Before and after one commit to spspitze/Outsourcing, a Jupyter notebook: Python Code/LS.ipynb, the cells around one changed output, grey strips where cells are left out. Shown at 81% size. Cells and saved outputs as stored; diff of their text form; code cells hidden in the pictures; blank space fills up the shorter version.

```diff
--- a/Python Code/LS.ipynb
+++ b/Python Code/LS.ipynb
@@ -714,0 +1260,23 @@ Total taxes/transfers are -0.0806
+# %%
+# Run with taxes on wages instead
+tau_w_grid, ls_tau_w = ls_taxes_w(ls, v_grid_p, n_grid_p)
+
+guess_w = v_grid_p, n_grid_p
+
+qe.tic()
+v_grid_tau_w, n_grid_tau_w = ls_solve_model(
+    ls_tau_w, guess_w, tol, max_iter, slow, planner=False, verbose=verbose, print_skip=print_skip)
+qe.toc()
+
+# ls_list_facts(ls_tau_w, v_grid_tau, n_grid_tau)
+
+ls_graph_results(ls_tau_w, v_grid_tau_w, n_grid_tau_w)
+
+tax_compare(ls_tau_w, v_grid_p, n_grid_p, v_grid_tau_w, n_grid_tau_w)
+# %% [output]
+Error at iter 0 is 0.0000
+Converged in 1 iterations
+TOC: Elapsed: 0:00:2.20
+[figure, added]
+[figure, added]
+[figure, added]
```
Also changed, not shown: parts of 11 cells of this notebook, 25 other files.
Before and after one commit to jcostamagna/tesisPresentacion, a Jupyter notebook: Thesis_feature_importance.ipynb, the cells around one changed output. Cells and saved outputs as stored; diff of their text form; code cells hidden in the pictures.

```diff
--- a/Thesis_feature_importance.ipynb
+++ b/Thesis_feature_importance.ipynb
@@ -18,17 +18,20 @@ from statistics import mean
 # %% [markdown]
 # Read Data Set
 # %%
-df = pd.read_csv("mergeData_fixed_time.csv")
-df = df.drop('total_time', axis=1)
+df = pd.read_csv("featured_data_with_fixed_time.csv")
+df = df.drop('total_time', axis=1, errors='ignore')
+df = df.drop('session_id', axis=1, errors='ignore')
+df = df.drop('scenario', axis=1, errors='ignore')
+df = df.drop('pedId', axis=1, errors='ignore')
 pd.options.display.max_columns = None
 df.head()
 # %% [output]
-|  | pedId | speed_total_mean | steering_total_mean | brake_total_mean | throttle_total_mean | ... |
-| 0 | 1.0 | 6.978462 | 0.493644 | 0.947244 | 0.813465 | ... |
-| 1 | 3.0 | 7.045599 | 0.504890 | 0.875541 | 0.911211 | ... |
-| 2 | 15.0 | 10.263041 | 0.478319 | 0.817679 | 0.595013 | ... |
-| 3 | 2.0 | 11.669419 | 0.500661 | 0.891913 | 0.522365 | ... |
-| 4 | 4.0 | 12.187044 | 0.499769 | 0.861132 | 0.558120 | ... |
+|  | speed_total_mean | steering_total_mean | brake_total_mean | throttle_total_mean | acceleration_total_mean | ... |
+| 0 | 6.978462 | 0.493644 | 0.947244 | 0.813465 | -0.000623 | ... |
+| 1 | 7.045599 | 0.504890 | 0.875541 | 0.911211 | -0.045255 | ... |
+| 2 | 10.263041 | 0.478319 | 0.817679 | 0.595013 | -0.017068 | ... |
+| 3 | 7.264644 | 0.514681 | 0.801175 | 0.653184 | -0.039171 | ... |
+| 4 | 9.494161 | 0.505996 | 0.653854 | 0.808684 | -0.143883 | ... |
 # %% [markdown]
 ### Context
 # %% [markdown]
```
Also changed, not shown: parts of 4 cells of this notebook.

★ ★ ★ ★ ★ ★ ★

- _DIRECTIONS_: Write all the data out again, word for word.

- _OUTPUT FOR THIS TASK_:
Before and after one commit to spspitze/Outsourcing, a Jupyter notebook: Python Code/LS.ipynb, the cells around one changed output, grey strips where cells are left out. Shown at 81% size. Cells and saved outputs as stored; diff of their text form; code cells hidden in the pictures; blank space fills up the shorter version.

```diff
--- a/Python Code/LS.ipynb
+++ b/Python Code/LS.ipynb
@@ -714,0 +1260,23 @@ Total taxes/transfers are -0.0806
+# %%
+# Run with taxes on wages instead
+tau_w_grid, ls_tau_w = ls_taxes_w(ls, v_grid_p, n_grid_p)
+
+guess_w = v_grid_p, n_grid_p
+
+qe.tic()
+v_grid_tau_w, n_grid_tau_w = ls_solve_model(
+    ls_tau_w, guess_w, tol, max_iter, slow, planner=False, verbose=verbose, print_skip=print_skip)
+qe.toc()
+
+# ls_list_facts(ls_tau_w, v_grid_tau, n_grid_tau)
+
+ls_graph_results(ls_tau_w, v_grid_tau_w, n_grid_tau_w)
+
+tax_compare(ls_tau_w, v_grid_p, n_grid_p, v_grid_tau_w, n_grid_tau_w)
+# %% [output]
+Error at iter 0 is 0.0000
+Converged in 1 iterations
+TOC: Elapsed: 0:00:2.20
+[figure, added]
+[figure, added]
+[figure, added]
```
Also changed, not shown: parts of 11 cells of this notebook, 25 other files.
Before and after one commit to jcostamagna/tesisPresentacion, a Jupyter notebook: Thesis_feature_importance.ipynb, the cells around one changed output. Cells and saved outputs as stored; diff of their text form; code cells hidden in the pictures.

```diff
--- a/Thesis_feature_importance.ipynb
+++ b/Thesis_feature_importance.ipynb
@@ -18,17 +18,20 @@ from statistics import mean
 # %% [markdown]
 # Read Data Set
 # %%
-df = pd.read_csv("mergeData_fixed_time.csv")
-df = df.drop('total_time', axis=1)
+df = pd.read_csv("featured_data_with_fixed_time.csv")
+df = df.drop('total_time', axis=1, errors='ignore')
+df = df.drop('session_id', axis=1, errors='ignore')
+df = df.drop('scenario', axis=1, errors='ignore')
+df = df.drop('pedId', axis=1, errors='ignore')
 pd.options.display.max_columns = None
 df.head()
 # %% [output]
-|  | pedId | speed_total_mean | steering_total_mean | brake_total_mean | throttle_total_mean | ... |
-| 0 | 1.0 | 6.978462 | 0.493644 | 0.947244 | 0.813465 | ... |
-| 1 | 3.0 | 7.045599 | 0.504890 | 0.875541 | 0.911211 | ... |
-| 2 | 15.0 | 10.263041 | 0.478319 | 0.817679 | 0.595013 | ... |
-| 3 | 2.0 | 11.669419 | 0.500661 | 0.891913 | 0.522365 | ... |
-| 4 | 4.0 | 12.187044 | 0.499769 | 0.861132 | 0.558120 | ... |
+|  | speed_total_mean | steering_total_mean | brake_total_mean | throttle_total_mean | acceleration_total_mean | ... |
+| 0 | 6.978462 | 0.493644 | 0.947244 | 0.813465 | -0.000623 | ... |
+| 1 | 7.045599 | 0.504890 | 0.875541 | 0.911211 | -0.045255 | ... |
+| 2 | 10.263041 | 0.478319 | 0.817679 | 0.595013 | -0.017068 | ... |
+| 3 | 7.264644 | 0.514681 | 0.801175 | 0.653184 | -0.039171 | ... |
+| 4 | 9.494161 | 0.505996 | 0.653854 | 0.808684 | -0.143883 | ... |
 # %% [markdown]
 ### Context
 # %% [markdown]
```
Also changed, not shown: parts of 4 cells of this notebook.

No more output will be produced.